Roenicke knows Thornburg can handle different roles

Roenicke knows Thornburg can handle different roles

MILWAUKEE -- Has one-time Brewers top prospect Tyler Thornburg been held back by yo-yoing between roles? Manager Ron Roenicke doesn't believe so.

"I know some people say that, but the whole idea is to get to the Major Leagues," Roenicke said Thursday, a day after the Brewers removed Thornburg from the big league bullpen and sent him to Triple-A Colorado Springs' starting rotation.

"If you ask these guys, 'If you can get there quicker as a reliever than as a starter, what would you rather do?' [They answer,] 'I'd rather be a reliever.' They always want to get to the big leagues.

"It's not perfect for everybody. I started my whole career in the Minor Leagues, and the day I stepped in the big leagues I was a utility player. So what's the difference? It's trying to get there and trying to stay there. So the moving around, it's pitching. It's going out there and getting batters out. I don't care if it's one inning, three innings or six innings. It's the same thing."

Thornburg has pitched in all of those roles for the Brewers in the past four seasons, serving as a late-inning setup man, a long reliever and as a starter. He's 2-1 with a 2.37 ERA in 10 career starts and 4-1 with a 3.93 ERA in 49 relief appearances.

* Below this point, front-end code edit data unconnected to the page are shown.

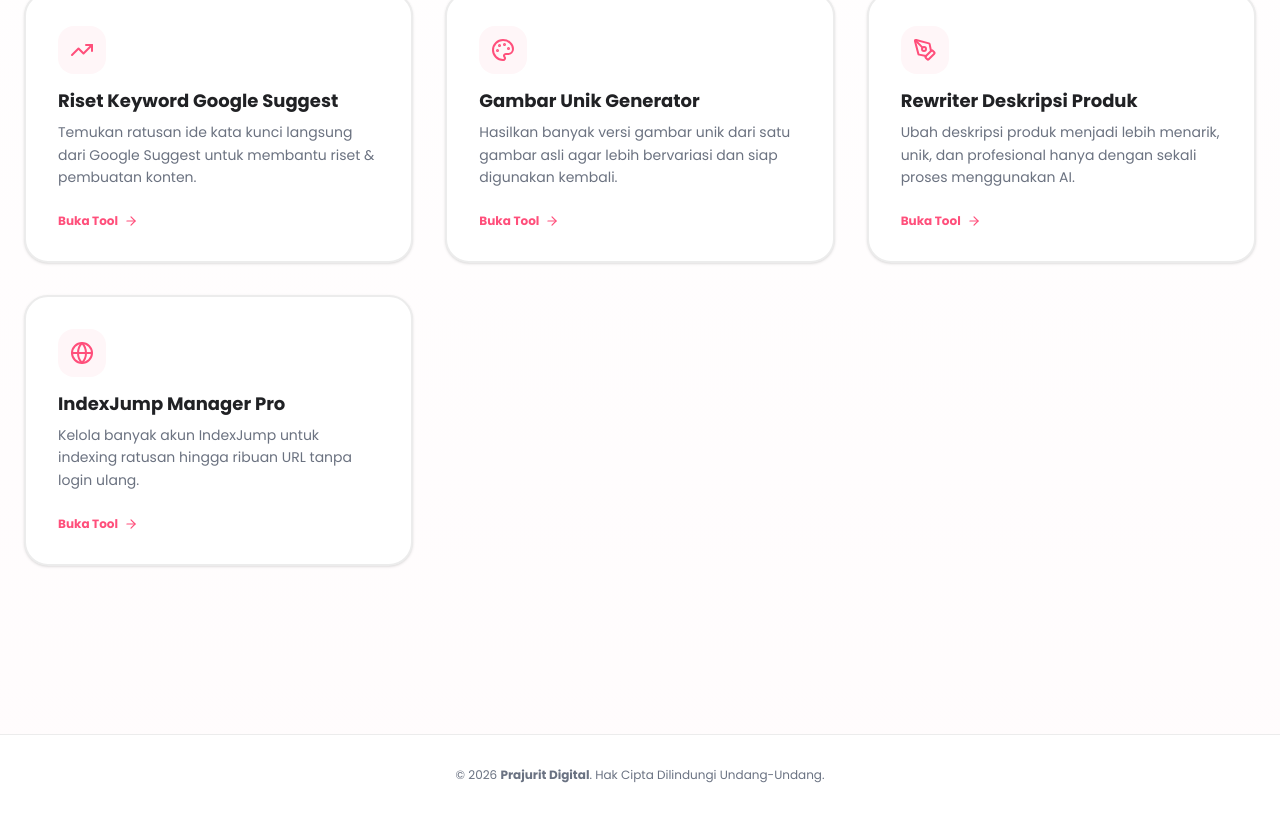
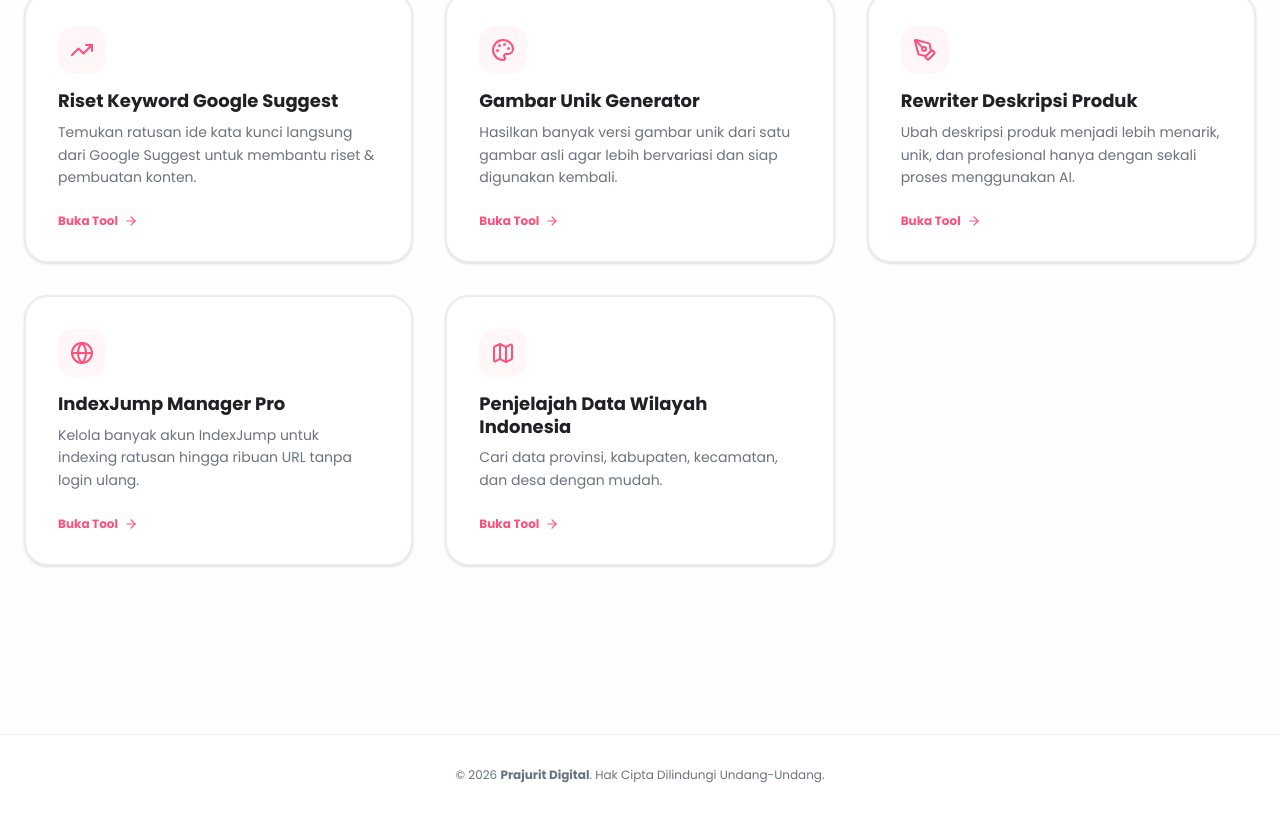
Before and after one commit to prajuritdigitalcom/Website-Prajurit-Digital-My-Id, a React (Vite) app: page / in a window 1280 px wide. Shown: the part 645-1460 px from the top of the page. Built offline with nearby package versions, Linux system fonts and the light colour scheme.

Commit message:
feat: add Data Wilayah Indonesia tool
Include the new region data explorer tool to the platform tools list and register the corresponding icon component.

```diff
--- a/src/components/sections/Tools.tsx
+++ b/src/components/sections/Tools.tsx
@@ -16,6 +16,7 @@ import {
   Palette,
   PenTool,
   Globe,
+  Map,
   ArrowRight,
   Sparkles,
   Play
@@ -50,6 +51,8 @@ export default function Tools() {
         return <PenTool className="w-6 h-6" />;
       case "Globe":
         return <Globe className="w-6 h-6" />;
+      case "Map":
+        return <Map className="w-6 h-6" />;
       default:
         return <ImageIcon className="w-6 h-6" />;
     }
--- a/src/data/tools.ts
+++ b/src/data/tools.ts
@@ -69,5 +69,15 @@ export const TOOLS_DATA: Tool[] = [
     badge: "Terbaru",
     category: "seo",
     externalUrl: "https://indexjump.prajuritdigital.my.id/"
+  },
+  {
+    id: "data-wilayah-indonesia",
+    title: "Penjelajah Data Wilayah Indonesia",
+    description: "Cari data provinsi, kabupaten, kecamatan, dan desa dengan mudah.",
+    icon: "Map",
+    href: "#data-wilayah-indonesia",
+    badge: "Terbaru",
+    category: "marketing",
+    externalUrl: "https://datawilayahindonesia.prajuritdigital.my.id/"
   }
 ];
```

But Thornburg, who missed most of last season with an elbow injury that did not require Tommy John surgery, was not effective in long relief to begin 2015, so the Brewers optioned him to the Minors on Wednesday and made him a starter.

"I think it's getting him straightened out," Roenicke said. "Hopefully nothing does happen. But somewhere along the line you figure something's going to go wrong with a starter, so it's nice to have a guy that we know has already done it in the Major Leagues."

In other Triple-A news Thursday, reliever Brandon Kintzler cleared waivers and was outrighted to Colorado Springs. The Brewers had designated him for assignment earlier this week.

Adam McCalvy is a reporter for MLB.com. Follow him on Twitter at @AdamMcCalvy. This story was not subject to the approval of Major League Baseball or its clubs.